**Revision tracking records:**

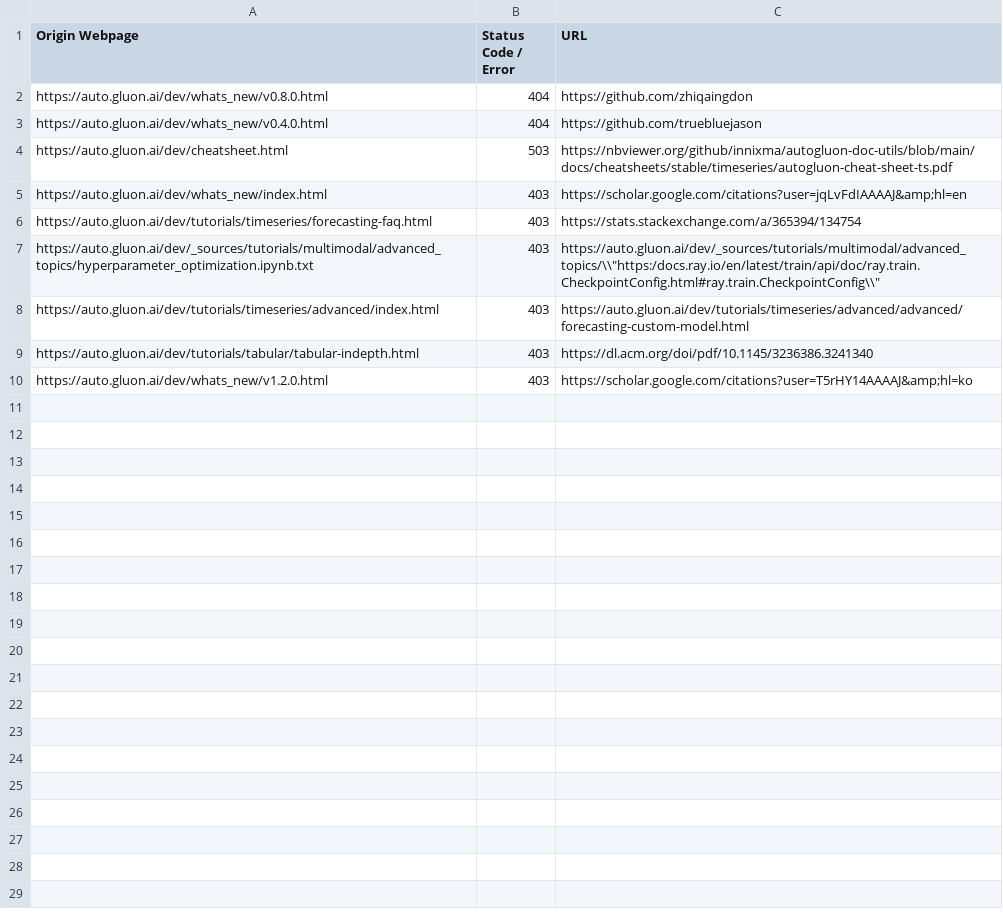
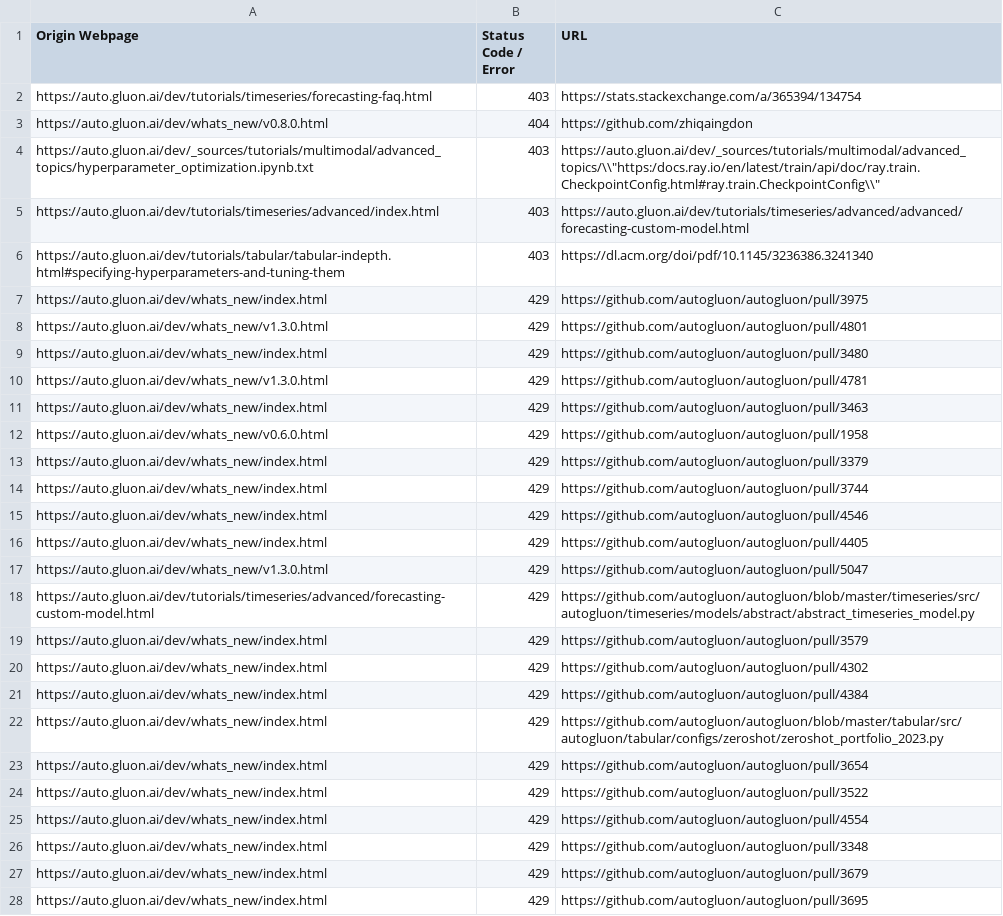
Before and after one commit to autogluon/autogluon-brokenlinks, a CSV file: Broken Links Dev.csv, drawn as a sheet; only a part is shown; the diff covers the shown part only.

```diff
--- a/Broken Links Dev.csv
+++ b/Broken Links Dev.csv
@@ -1,10 +1,28 @@
 Origin Webpage,Status Code / Error,URL
+https://auto.gluon.ai/dev/tutorials/timeseries/forecasting-faq.html ,403,https://stats.stackexchange.com/a/365394/134754
 https://auto.gluon.ai/dev/whats_new/v0.8.0.html ,404,https://github.com/zhiqaingdon
-https://auto.gluon.ai/dev/whats_new/v0.4.0.html ,404,https://github.com/truebluejason
-https://auto.gluon.ai/dev/cheatsheet.html ,503,https://nbviewer.org/github/innixma/autogluon-doc-utils/blob/main/docs/cheatsheets/stable/timeseries/autogluon-cheat-sheet-ts.pdf
-https://auto.gluon.ai/dev/whats_new/index.html ,403,https://scholar.google.com/citations?user=jqLvFdIAAAAJ&amp;hl=en
-https://auto.gluon.ai/dev/tutorials/timeseries/forecasting-faq.html ,403,https://stats.stackexchange.com/a/365394/134754
 https://auto.gluon.ai/dev/_sources/tutorials/multimodal/advanced_topics/hyperparameter_optimization.ipynb.txt ,403,"https://auto.gluon.ai/dev/_sources/tutorials/multimodal/advanced_topics/\\""https:/docs.ray.io/en/latest/train/api/doc/ray.train.CheckpointConfig.html#ray.train.CheckpointConfig\\"""
 https://auto.gluon.ai/dev/tutorials/timeseries/advanced/index.html ,403,https://auto.gluon.ai/dev/tutorials/timeseries/advanced/advanced/forecasting-custom-model.html
-https://auto.gluon.ai/dev/tutorials/tabular/tabular-indepth.html ,403,https://dl.acm.org/doi/pdf/10.1145/3236386.3241340
-https://auto.gluon.ai/dev/whats_new/v1.2.0.html ,403,https://scholar.google.com/citations?user=T5rHY14AAAAJ&amp;hl=ko
+https://auto.gluon.ai/dev/tutorials/tabular/tabular-indepth.html#specifying-hyperparameters-and-tuning-them ,403,https://dl.acm.org/doi/pdf/10.1145/3236386.3241340
+https://auto.gluon.ai/dev/whats_new/index.html ,429,https://github.com/autogluon/autogluon/pull/3975
+https://auto.gluon.ai/dev/whats_new/v1.3.0.html ,429,https://github.com/autogluon/autogluon/pull/4801
+https://auto.gluon.ai/dev/whats_new/index.html ,429,https://github.com/autogluon/autogluon/pull/3480
+https://auto.gluon.ai/dev/whats_new/v1.3.0.html ,429,https://github.com/autogluon/autogluon/pull/4781
+https://auto.gluon.ai/dev/whats_new/index.html ,429,https://github.com/autogluon/autogluon/pull/3463
+https://auto.gluon.ai/dev/whats_new/v0.6.0.html ,429,https://github.com/autogluon/autogluon/pull/1958
+https://auto.gluon.ai/dev/whats_new/index.html ,429,https://github.com/autogluon/autogluon/pull/3379
+https://auto.gluon.ai/dev/whats_new/index.html ,429,https://github.com/autogluon/autogluon/pull/3744
+https://auto.gluon.ai/dev/whats_new/index.html ,429,https://github.com/autogluon/autogluon/pull/4546
+https://auto.gluon.ai/dev/whats_new/index.html ,429,https://github.com/autogluon/autogluon/pull/4405
+https://auto.gluon.ai/dev/whats_new/v1.3.0.html ,429,https://github.com/autogluon/autogluon/pull/5047
+https://auto.gluon.ai/dev/tutorials/timeseries/advanced/forecasting-custom-model.html ,429,https://github.com/autogluon/autogluon/blob/master/timeseries/src/autogluon/timeseries/models/abstract/abstract_timeseries_model.py
+https://auto.gluon.ai/dev/whats_new/index.html ,429,https://github.com/autogluon/autogluon/pull/3579
+https://auto.gluon.ai/dev/whats_new/index.html ,429,https://github.com/autogluon/autogluon/pull/4302
+https://auto.gluon.ai/dev/whats_new/index.html ,429,https://github.com/autogluon/autogluon/pull/4384
+https://auto.gluon.ai/dev/whats_new/index.html ,429,https://github.com/autogluon/autogluon/blob/master/tabular/src/autogluon/tabular/configs/zeroshot/zeroshot_portfolio_2023.py
+https://auto.gluon.ai/dev/whats_new/index.html ,429,https://github.com/autogluon/autogluon/pull/3654
+https://auto.gluon.ai/dev/whats_new/index.html ,429,https://github.com/autogluon/autogluon/pull/3522
+https://auto.gluon.ai/dev/whats_new/index.html ,429,https://github.com/autogluon/autogluon/pull/4554
+https://auto.gluon.ai/dev/whats_new/index.html ,429,https://github.com/autogluon/autogluon/pull/3348
+https://auto.gluon.ai/dev/whats_new/index.html ,429,https://github.com/autogluon/autogluon/pull/3679
+https://auto.gluon.ai/dev/whats_new/index.html ,429,https://github.com/autogluon/autogluon/pull/3695
```
Also changed, not shown: 21 added rows elsewhere in this file, Broken Links Stable.csv.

**TASK TO CARRY OUT:** Report each line in the entries where the string "timeseries" occurs.

**REPLY:**
+https://auto.gluon.ai/dev/tutorials/timeseries/forecasting-faq.html ,403,https://stats.stackexchange.com/a/365394/134754
-https://auto.gluon.ai/dev/cheatsheet.html ,503,https://nbviewer.org/github/innixma/autogluon-doc-utils/blob/main/docs/cheatsheets/stable/timeseries/autogluon-cheat-sheet-ts.pdf
-https://auto.gluon.ai/dev/tutorials/timeseries/forecasting-faq.html ,403,https://stats.stackexchange.com/a/365394/134754
 https://auto.gluon.ai/dev/tutorials/timeseries/advanced/index.html ,403,https://auto.gluon.ai/dev/tutorials/timeseries/advanced/advanced/forecasting-custom-model.html
+https://auto.gluon.ai/dev/tutorials/timeseries/advanced/forecasting-custom-model.html ,429,https://github.com/autogluon/autogluon/blob/master/timeseries/src/autogluon/timeseries/models/abstract/abstract_timeseries_model.py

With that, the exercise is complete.